Religion and An Historical Argument

Religion and An Historical Argument

October 6, 2018 0 By Felso

Parallel to the anti-intellectual theories examined in the preceding chapter are certain anti-moral theories of religion.

These are directed to proving that religion does not dictate definite actions at all, or that if it does, this is not because these actions are moral but for some other reason.

An historical argument

As a matter of common experience, it is often said, religion sometimes inculcates actions which are flagrantly at variance with the principles of a sound morality. Can we look back on all the crimes done in the name of religion, the human sacrifices, the persecutions, the horrors of religious warfare, the corrupt connivance at wickedness, the torture inflicted on simple minds by the fear of hell—tantum relligio potuit suadere malorum and still maintain that religion stands for morality ?

Undoubtedly we can. The argument is a rhetorical jump from half-understood instances to an unfounded generalisation. We might equally well quote the absurdities of ancient and the errors of modern scientists as proof that science does not aim at truth. If a great scientist makes a mistake, the importance of that mistake, its widespread effect, is due to the very fact that the man who makes it is a high intellectual authority ; it is the exception which proves the rule that you can generally believe what he says. Religious persecution may be a crime, but it happens only because the persecutor believes it to be a duty.

Muslims from arakan being persecuted.

Muslims from arakan being persecuted.

The crimes of the Church are a testimony to the fact that religion does dictate duties, and is believed to do so, for the most part, in a worthy manner.

Nor can we draw a distinction between the two cases on the ground that religious crimes are sometimes already condemned by their contemporaries and are therefore doubly unjustifiable, whereas the mistakes of a great scientist represent a point in the progress of thought as yet unattained by any one, and are therefore pardonable. This would be to reduce the argument to a mutual recrimination between Church and State, each trying to fasten upon the other the odium of being the worse sinner. Into such a discussion we can hardly be expected to enter. Our distinction is between right and wrong, truth and falsehood; and if science teaches error or religion inculcates crime, extenuating circumstances are beside the mark.

If the argument were successful, it would prove not that religion was irrelevant to conduct (for the cases quoted prove the reverse ; they are cases of religion definitely dictating conduct), but that it devoted its energies to the positive pursuit of immoral ends. And this would be to admit our main contention, that religion has a practical side ; while maintaining that this practical side was the apotheosis not of good but of evil. But this fantastic notion would be advanced by no serious student of the facts, and we need not trouble to refute it.
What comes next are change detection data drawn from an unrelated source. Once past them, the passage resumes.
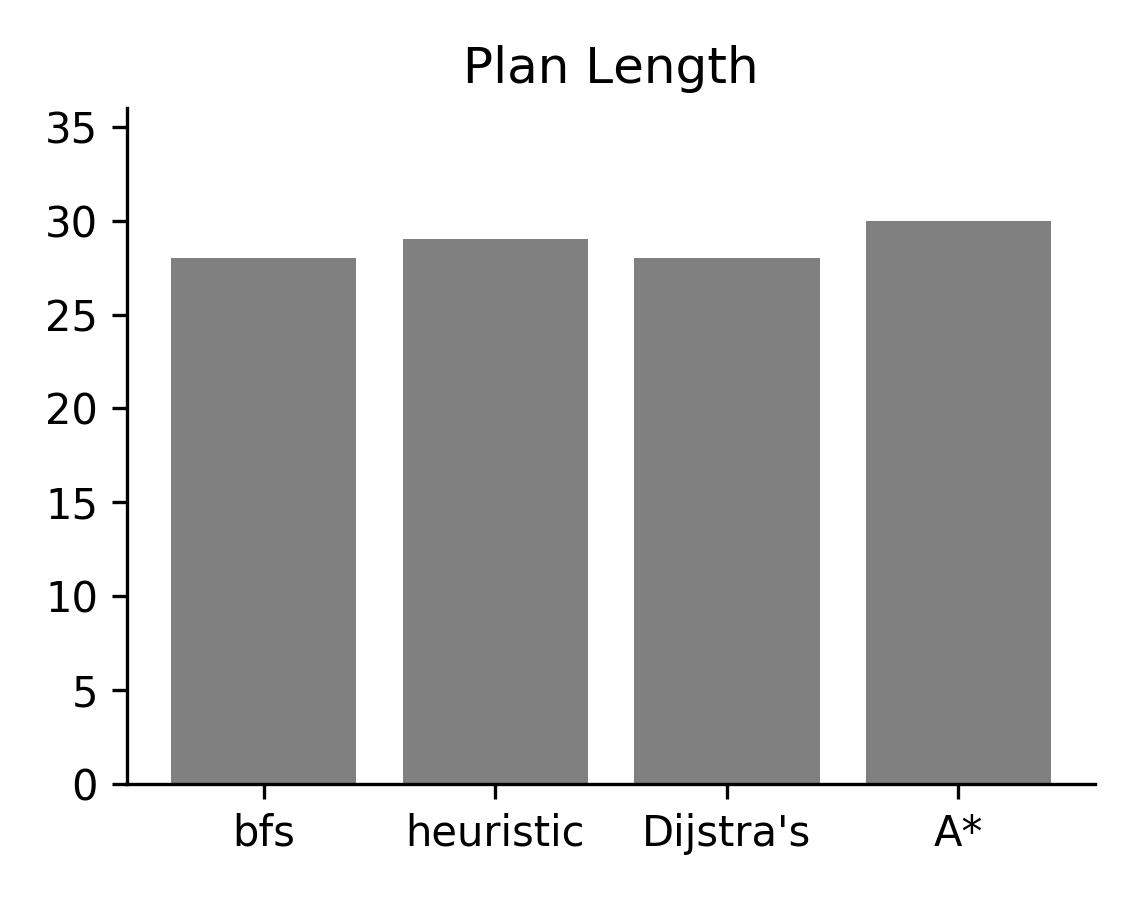
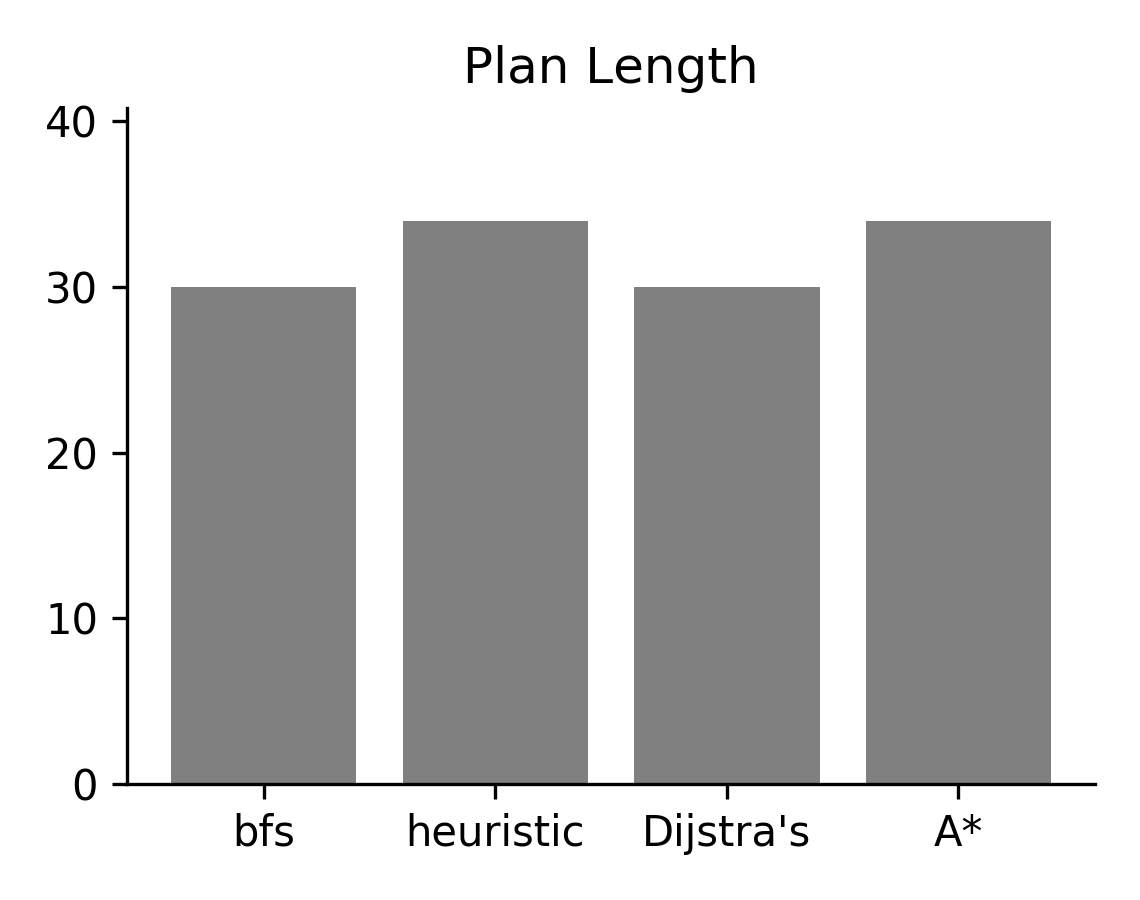
add note on planning length, add note on A* guarantee update title and description

diff --git a/graph_search/maze_analysis.py b/graph_search/maze_analysis.py
@@ -21,7 +21,7 @@ class Args(ParamsProto):
     n_rollout = 50
     n_timesteps = 1
     neighbor_r = 0.036
-    neighbor_r_min = 0.02
+    neighbor_r_min = None
 
     h_scale = 3
 
@@ -77,8 +77,9 @@ def maze_graph(trajs):
         graph.add_node(i, pos=xy)
     for i, a in graph.nodes.items():
         for j, b in graph.nodes.items():
-            if d(a['pos'], b['pos']) < Args.neighbor_r and \
-                    d(a['pos'], b['pos']) > Args.neighbor_r_min:
+            if d(a['pos'], b['pos']) < Args.neighbor_r \
+                    and (Args.neighbor_r_min is None
+                         or d(a['pos'], b['pos']) > Args.neighbor_r_min):
                 graph.add_edge(i, j, weight=d(a['pos'], b['pos']))
 
     # if Args.visualize_graph:

diff --git a/README.md b/README.md
@@ -1,6 +1,6 @@
-# graph_search
+# Graph Search Algorithms
 
-collection of graph-search algorithms
+A small collection of graph-search algorithms and analysis.
 
 ## Constructing and Visualizing the State Graph
 
@@ -38,7 +38,9 @@ To visualize which node has been touched, we use the code in [analysis.py](./gra
    method   | priority 
 :---------: | ----------
  dijkstra's | `D(next)`, the length to the node
- A*         | `D(next) + H(next, goal)`.
+ A*         | `D(next) + H(next, goal) * scale`.
+ 
+> Note: in order for A* to find the shortest path, the heuristics need to be "admissible". Otherwise there is no guarantee. Here our scaling factor breaks this assumption.
 
 ## Maze Environment Planning Result
 
@@ -62,6 +64,8 @@ We can compare the number of distance look-ups that are required among these met
 </p>
 
 With a learned reacheability heuristics, `plan2vec` should do better than `A*` with a Euclidean heuristic.
+
+(The planning lenght is not computed using the weights)
 
 ## Graph Interface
We are not concerned to prove that every particular mouthpiece of every particular religion is morally infallible ; just as we do not assume it to be intellectually infallible. We tried to show in the last chapter that it was an essential note of religion to lay down certain statements, and to say, “ Believe these ” ; and that could only mean, “ Believe these, for they are true. ” Truth is the governing conception, even if the dogmas propounded fail of reaching it. Similarly, religion always lays down certain courses of action and says, “ Do these, ” that is to say, “ Do these, because they are right. ” Not merely “ because they are God’s will, ” for God is a righteous God ; nor merely “ for fear he should punish you, ” for his punishments are just.

Historically, religions may have been guilty of infinite crimes ; but this condemnation is a proof, not a disproof, that their fundamental aim is moral. They represent a continual attempt to conform to the good will of God, and the fact that they err in determining or in obeying that will does not alter the fact that the standard by which they test actions is a moral standard. But is the will of God always conceived as good ? May it not be conceived as simply arbitrary ? One phase of this question is considered in the next section.